### Data supplied:
---------------

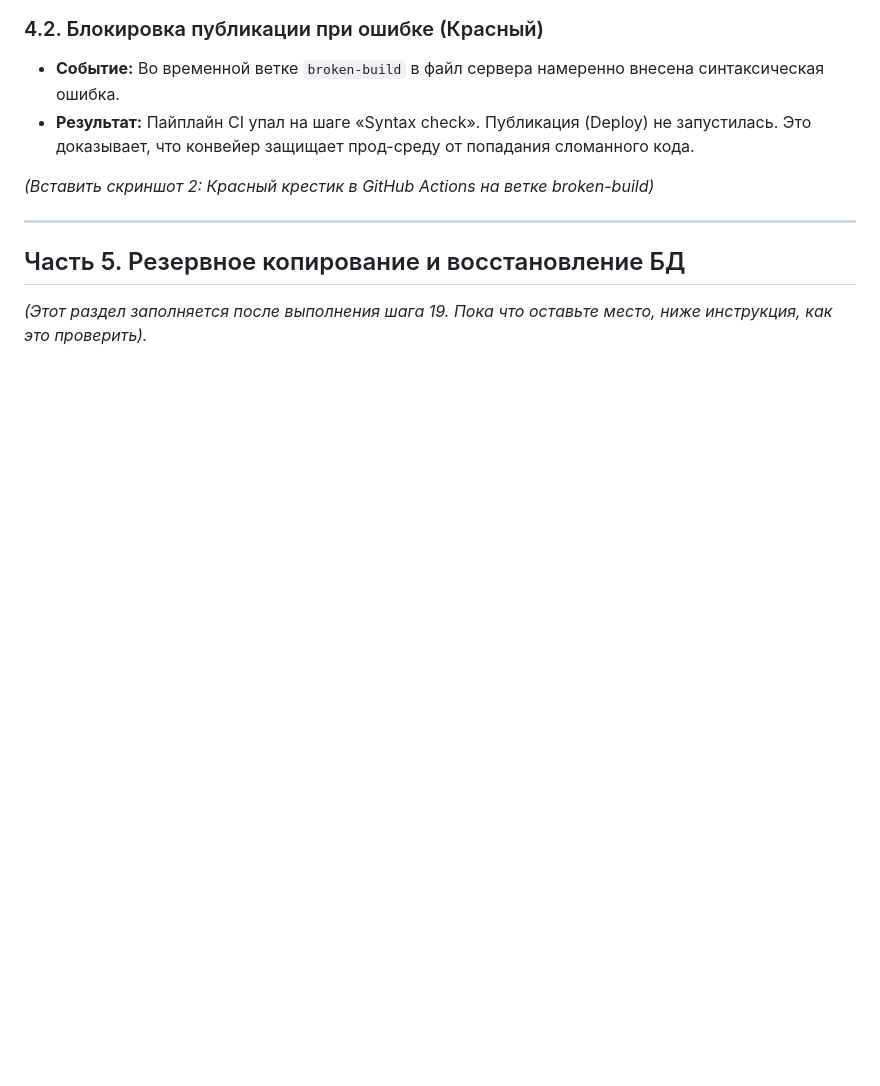
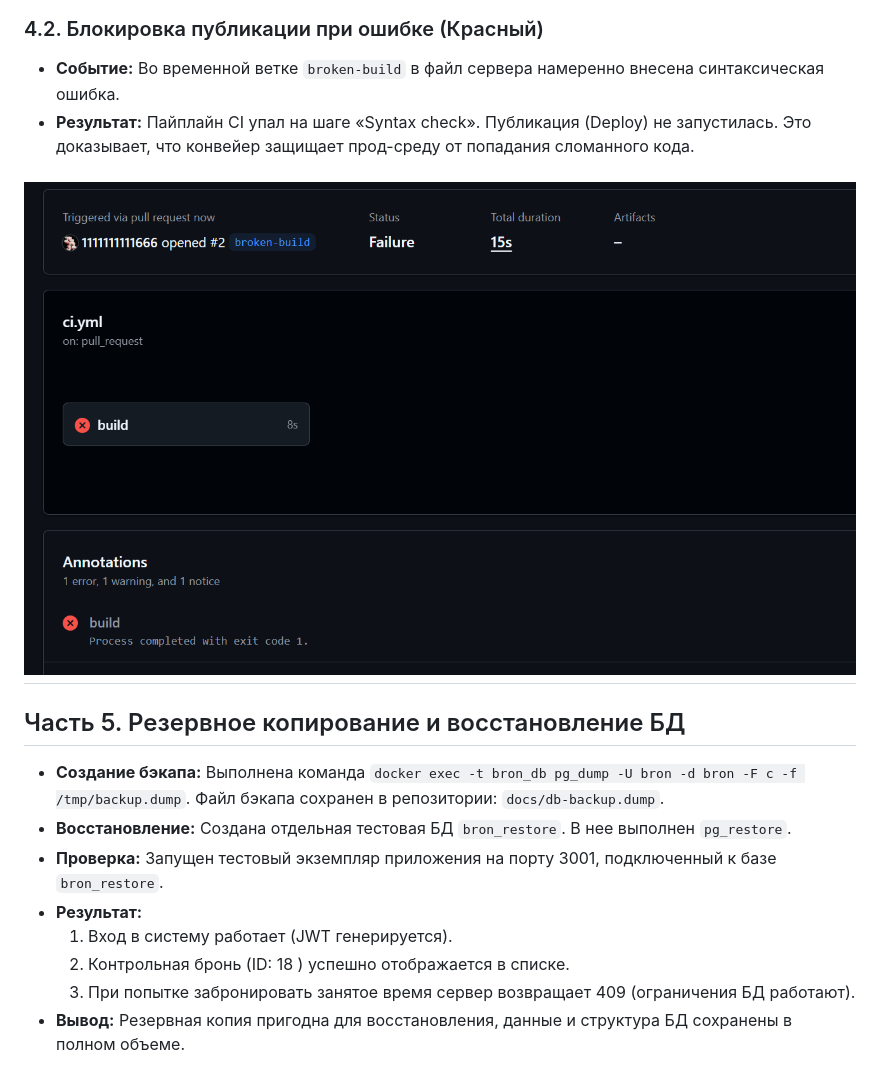
Before and after one commit to 1111111111666/bron-bez-konfliktov, a Markdown page: docs/Protocol.md, the part around the change. GitHub-like rendering; pictures changed too: docs/image-1.png (added); blank space fills up the shorter version.

```diff
--- a/docs/Protocol.md
+++ b/docs/Protocol.md
@@ -74,10 +74,16 @@
 * **Событие:** Во временной ветке `broken-build` в файл сервера намеренно внесена синтаксическая ошибка.
 * **Результат:** Пайплайн CI упал на шаге «Syntax check». Публикация (Deploy) не запустилась. Это доказывает, что конвейер защищает прод-среду от попадания сломанного кода.
 
-*(Вставить скриншот 2: Красный крестик в GitHub Actions на ветке broken-build)*
-
+![alt text](image-1.png)
 ---
 
 ## Часть 5. Резервное копирование и восстановление БД
 
-*(Этот раздел заполняется после выполнения шага 19. Пока что оставьте место, ниже инструкция, как это проверить).*
+- **Создание бэкапа:** Выполнена команда `docker exec -t bron_db pg_dump -U bron -d bron -F c -f /tmp/backup.dump`. Файл бэкапа сохранен в репозитории: `docs/db-backup.dump`.
+- **Восстановление:** Создана отдельная тестовая БД `bron_restore`. В нее выполнен `pg_restore`.
+- **Проверка:** Запущен тестовый экземпляр приложения на порту 3001, подключенный к базе `bron_restore`.
+- **Результат:**
+  1. Вход в систему работает (JWT генерируется).
+  2. Контрольная бронь (ID: 18 ) успешно отображается в списке.
+  3. При попытке забронировать занятое время сервер возвращает 409 (ограничения БД работают).
+- **Вывод:** Резервная копия пригодна для восстановления, данные и структура БД сохранены в полном объеме.
```
Also changed, not shown: README.md (+2 -0 lines), docs/image-2.png (added), 1 other file.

---------------

### Required work:
For each line of the entries that contains the word "docs", make a copy.

### Solution to this exercise:
Before and after one commit to 1111111111666/bron-bez-konfliktov, a Markdown page: docs/Protocol.md, the part around the change. GitHub-like rendering; pictures changed too: docs/image-1.png (added); blank space fills up the shorter version.
--- a/docs/Protocol.md
+++ b/docs/Protocol.md
+- **Создание бэкапа:** Выполнена команда `docker exec -t bron_db pg_dump -U bron -d bron -F c -f /tmp/backup.dump`. Файл бэкапа сохранен в репозитории: `docs/db-backup.dump`.
Also changed, not shown: README.md (+2 -0 lines), docs/image-2.png (added), 1 other file.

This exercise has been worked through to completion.